Your answer should be the entries, repeated exactly.

Change listing data:
○ ○ ○ ○
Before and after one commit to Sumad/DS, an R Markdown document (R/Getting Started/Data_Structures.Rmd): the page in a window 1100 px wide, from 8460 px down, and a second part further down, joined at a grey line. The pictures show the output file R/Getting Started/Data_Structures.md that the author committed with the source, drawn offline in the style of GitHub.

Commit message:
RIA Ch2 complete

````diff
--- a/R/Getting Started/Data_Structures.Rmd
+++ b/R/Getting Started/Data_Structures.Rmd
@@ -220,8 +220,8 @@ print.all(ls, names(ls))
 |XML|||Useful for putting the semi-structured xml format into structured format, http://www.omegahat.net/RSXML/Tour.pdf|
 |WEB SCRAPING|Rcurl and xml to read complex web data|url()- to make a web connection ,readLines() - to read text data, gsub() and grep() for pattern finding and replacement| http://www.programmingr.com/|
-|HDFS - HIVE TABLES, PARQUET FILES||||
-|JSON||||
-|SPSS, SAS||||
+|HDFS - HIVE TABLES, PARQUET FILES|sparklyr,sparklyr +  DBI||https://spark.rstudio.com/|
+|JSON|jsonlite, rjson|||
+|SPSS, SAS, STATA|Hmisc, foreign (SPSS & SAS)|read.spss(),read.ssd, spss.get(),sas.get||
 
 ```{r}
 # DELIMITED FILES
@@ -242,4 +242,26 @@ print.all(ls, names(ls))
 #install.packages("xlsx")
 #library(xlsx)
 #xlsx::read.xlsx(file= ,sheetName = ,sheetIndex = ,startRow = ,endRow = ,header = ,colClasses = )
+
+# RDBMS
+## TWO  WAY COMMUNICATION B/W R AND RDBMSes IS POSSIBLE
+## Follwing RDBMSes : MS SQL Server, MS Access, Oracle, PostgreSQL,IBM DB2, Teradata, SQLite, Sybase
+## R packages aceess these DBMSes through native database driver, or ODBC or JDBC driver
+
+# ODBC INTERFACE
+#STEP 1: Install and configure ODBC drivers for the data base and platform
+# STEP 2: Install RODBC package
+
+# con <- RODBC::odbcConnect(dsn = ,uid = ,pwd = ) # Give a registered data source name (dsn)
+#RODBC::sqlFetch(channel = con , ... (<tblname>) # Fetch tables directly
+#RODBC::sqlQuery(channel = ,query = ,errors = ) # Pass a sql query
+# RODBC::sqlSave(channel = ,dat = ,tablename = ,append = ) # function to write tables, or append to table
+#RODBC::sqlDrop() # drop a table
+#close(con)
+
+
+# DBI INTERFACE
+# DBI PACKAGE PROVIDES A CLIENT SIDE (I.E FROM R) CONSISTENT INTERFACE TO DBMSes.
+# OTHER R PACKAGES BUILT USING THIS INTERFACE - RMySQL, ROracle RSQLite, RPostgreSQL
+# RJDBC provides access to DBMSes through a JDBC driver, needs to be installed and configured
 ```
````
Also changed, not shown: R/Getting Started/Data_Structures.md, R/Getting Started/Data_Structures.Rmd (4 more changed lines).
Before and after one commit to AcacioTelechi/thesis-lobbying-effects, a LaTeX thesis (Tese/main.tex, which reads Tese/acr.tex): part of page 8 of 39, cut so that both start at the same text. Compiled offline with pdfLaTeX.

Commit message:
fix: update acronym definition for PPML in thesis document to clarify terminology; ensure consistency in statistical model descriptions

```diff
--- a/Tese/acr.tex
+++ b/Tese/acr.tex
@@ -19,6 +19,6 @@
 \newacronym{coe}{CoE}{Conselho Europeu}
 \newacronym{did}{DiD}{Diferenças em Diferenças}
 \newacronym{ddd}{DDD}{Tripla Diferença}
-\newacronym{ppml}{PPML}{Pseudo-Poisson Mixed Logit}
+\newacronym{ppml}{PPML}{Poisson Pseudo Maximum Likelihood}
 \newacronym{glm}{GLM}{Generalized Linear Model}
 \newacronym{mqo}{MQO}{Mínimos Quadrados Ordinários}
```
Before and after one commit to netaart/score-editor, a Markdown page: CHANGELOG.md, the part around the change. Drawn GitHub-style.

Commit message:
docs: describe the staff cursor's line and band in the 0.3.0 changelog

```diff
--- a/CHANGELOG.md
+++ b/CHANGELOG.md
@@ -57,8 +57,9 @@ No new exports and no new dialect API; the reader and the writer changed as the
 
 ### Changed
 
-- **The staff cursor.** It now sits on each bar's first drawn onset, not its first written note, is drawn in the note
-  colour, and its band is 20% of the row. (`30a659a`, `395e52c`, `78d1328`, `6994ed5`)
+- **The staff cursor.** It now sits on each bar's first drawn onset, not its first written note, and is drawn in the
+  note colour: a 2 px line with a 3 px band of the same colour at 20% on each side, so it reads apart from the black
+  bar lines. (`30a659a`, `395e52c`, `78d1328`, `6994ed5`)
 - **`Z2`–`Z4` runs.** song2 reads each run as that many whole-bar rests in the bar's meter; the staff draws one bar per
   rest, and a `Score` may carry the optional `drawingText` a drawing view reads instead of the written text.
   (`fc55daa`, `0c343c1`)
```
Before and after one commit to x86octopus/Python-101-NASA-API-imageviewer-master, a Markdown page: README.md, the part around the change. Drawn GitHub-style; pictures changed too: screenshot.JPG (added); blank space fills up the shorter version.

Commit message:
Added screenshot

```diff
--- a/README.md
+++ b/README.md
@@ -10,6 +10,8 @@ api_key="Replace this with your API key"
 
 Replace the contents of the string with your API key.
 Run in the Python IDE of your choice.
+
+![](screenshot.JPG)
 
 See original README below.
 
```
○ ○ ○ ○
→ **PROBLEM SOLUTION**
Before and after one commit to Sumad/DS, an R Markdown document (R/Getting Started/Data_Structures.Rmd): the page in a window 1100 px wide, from 8460 px down, and a second part further down, joined at a grey line. The pictures show the output file R/Getting Started/Data_Structures.md that the author committed with the source, drawn offline in the style of GitHub.

Commit message:
RIA Ch2 complete

````diff
--- a/R/Getting Started/Data_Structures.Rmd
+++ b/R/Getting Started/Data_Structures.Rmd
@@ -220,8 +220,8 @@ print.all(ls, names(ls))
 |XML|||Useful for putting the semi-structured xml format into structured format, http://www.omegahat.net/RSXML/Tour.pdf|
 |WEB SCRAPING|Rcurl and xml to read complex web data|url()- to make a web connection ,readLines() - to read text data, gsub() and grep() for pattern finding and replacement| http://www.programmingr.com/|
-|HDFS - HIVE TABLES, PARQUET FILES||||
-|JSON||||
-|SPSS, SAS||||
+|HDFS - HIVE TABLES, PARQUET FILES|sparklyr,sparklyr +  DBI||https://spark.rstudio.com/|
+|JSON|jsonlite, rjson|||
+|SPSS, SAS, STATA|Hmisc, foreign (SPSS & SAS)|read.spss(),read.ssd, spss.get(),sas.get||
 
 ```{r}
 # DELIMITED FILES
@@ -242,4 +242,26 @@ print.all(ls, names(ls))
 #install.packages("xlsx")
 #library(xlsx)
 #xlsx::read.xlsx(file= ,sheetName = ,sheetIndex = ,startRow = ,endRow = ,header = ,colClasses = )
+
+# RDBMS
+## TWO  WAY COMMUNICATION B/W R AND RDBMSes IS POSSIBLE
+## Follwing RDBMSes : MS SQL Server, MS Access, Oracle, PostgreSQL,IBM DB2, Teradata, SQLite, Sybase
+## R packages aceess these DBMSes through native database driver, or ODBC or JDBC driver
+
+# ODBC INTERFACE
+#STEP 1: Install and configure ODBC drivers for the data base and platform
+# STEP 2: Install RODBC package
+
+# con <- RODBC::odbcConnect(dsn = ,uid = ,pwd = ) # Give a registered data source name (dsn)
+#RODBC::sqlFetch(channel = con , ... (<tblname>) # Fetch tables directly
+#RODBC::sqlQuery(channel = ,query = ,errors = ) # Pass a sql query
+# RODBC::sqlSave(channel = ,dat = ,tablename = ,append = ) # function to write tables, or append to table
+#RODBC::sqlDrop() # drop a table
+#close(con)
+
+
+# DBI INTERFACE
+# DBI PACKAGE PROVIDES A CLIENT SIDE (I.E FROM R) CONSISTENT INTERFACE TO DBMSes.
+# OTHER R PACKAGES BUILT USING THIS INTERFACE - RMySQL, ROracle RSQLite, RPostgreSQL
+# RJDBC provides access to DBMSes through a JDBC driver, needs to be installed and configured
 ```
````
Also changed, not shown: R/Getting Started/Data_Structures.md, R/Getting Started/Data_Structures.Rmd (4 more changed lines).
Before and after one commit to AcacioTelechi/thesis-lobbying-effects, a LaTeX thesis (Tese/main.tex, which reads Tese/acr.tex): part of page 8 of 39, cut so that both start at the same text. Compiled offline with pdfLaTeX.

Commit message:
fix: update acronym definition for PPML in thesis document to clarify terminology; ensure consistency in statistical model descriptions

```diff
--- a/Tese/acr.tex
+++ b/Tese/acr.tex
@@ -19,6 +19,6 @@
 \newacronym{coe}{CoE}{Conselho Europeu}
 \newacronym{did}{DiD}{Diferenças em Diferenças}
 \newacronym{ddd}{DDD}{Tripla Diferença}
-\newacronym{ppml}{PPML}{Pseudo-Poisson Mixed Logit}
+\newacronym{ppml}{PPML}{Poisson Pseudo Maximum Likelihood}
 \newacronym{glm}{GLM}{Generalized Linear Model}
 \newacronym{mqo}{MQO}{Mínimos Quadrados Ordinários}
```
Before and after one commit to netaart/score-editor, a Markdown page: CHANGELOG.md, the part around the change. Drawn GitHub-style.

Commit message:
docs: describe the staff cursor's line and band in the 0.3.0 changelog

```diff
--- a/CHANGELOG.md
+++ b/CHANGELOG.md
@@ -57,8 +57,9 @@ No new exports and no new dialect API; the reader and the writer changed as the
 
 ### Changed
 
-- **The staff cursor.** It now sits on each bar's first drawn onset, not its first written note, is drawn in the note
-  colour, and its band is 20% of the row. (`30a659a`, `395e52c`, `78d1328`, `6994ed5`)
+- **The staff cursor.** It now sits on each bar's first drawn onset, not its first written note, and is drawn in the
+  note colour: a 2 px line with a 3 px band of the same colour at 20% on each side, so it reads apart from the black
+  bar lines. (`30a659a`, `395e52c`, `78d1328`, `6994ed5`)
 - **`Z2`–`Z4` runs.** song2 reads each run as that many whole-bar rests in the bar's meter; the staff draws one bar per
   rest, and a `Score` may carry the optional `drawingText` a drawing view reads instead of the written text.
   (`fc55daa`, `0c343c1`)
```
Before and after one commit to x86octopus/Python-101-NASA-API-imageviewer-master, a Markdown page: README.md, the part around the change. Drawn GitHub-style; pictures changed too: screenshot.JPG (added); blank space fills up the shorter version.

Commit message:
Added screenshot

```diff
--- a/README.md
+++ b/README.md
@@ -10,6 +10,8 @@ api_key="Replace this with your API key"
 
 Replace the contents of the string with your API key.
 Run in the Python IDE of your choice.
+
+![](screenshot.JPG)
 
 See original README below.
 
```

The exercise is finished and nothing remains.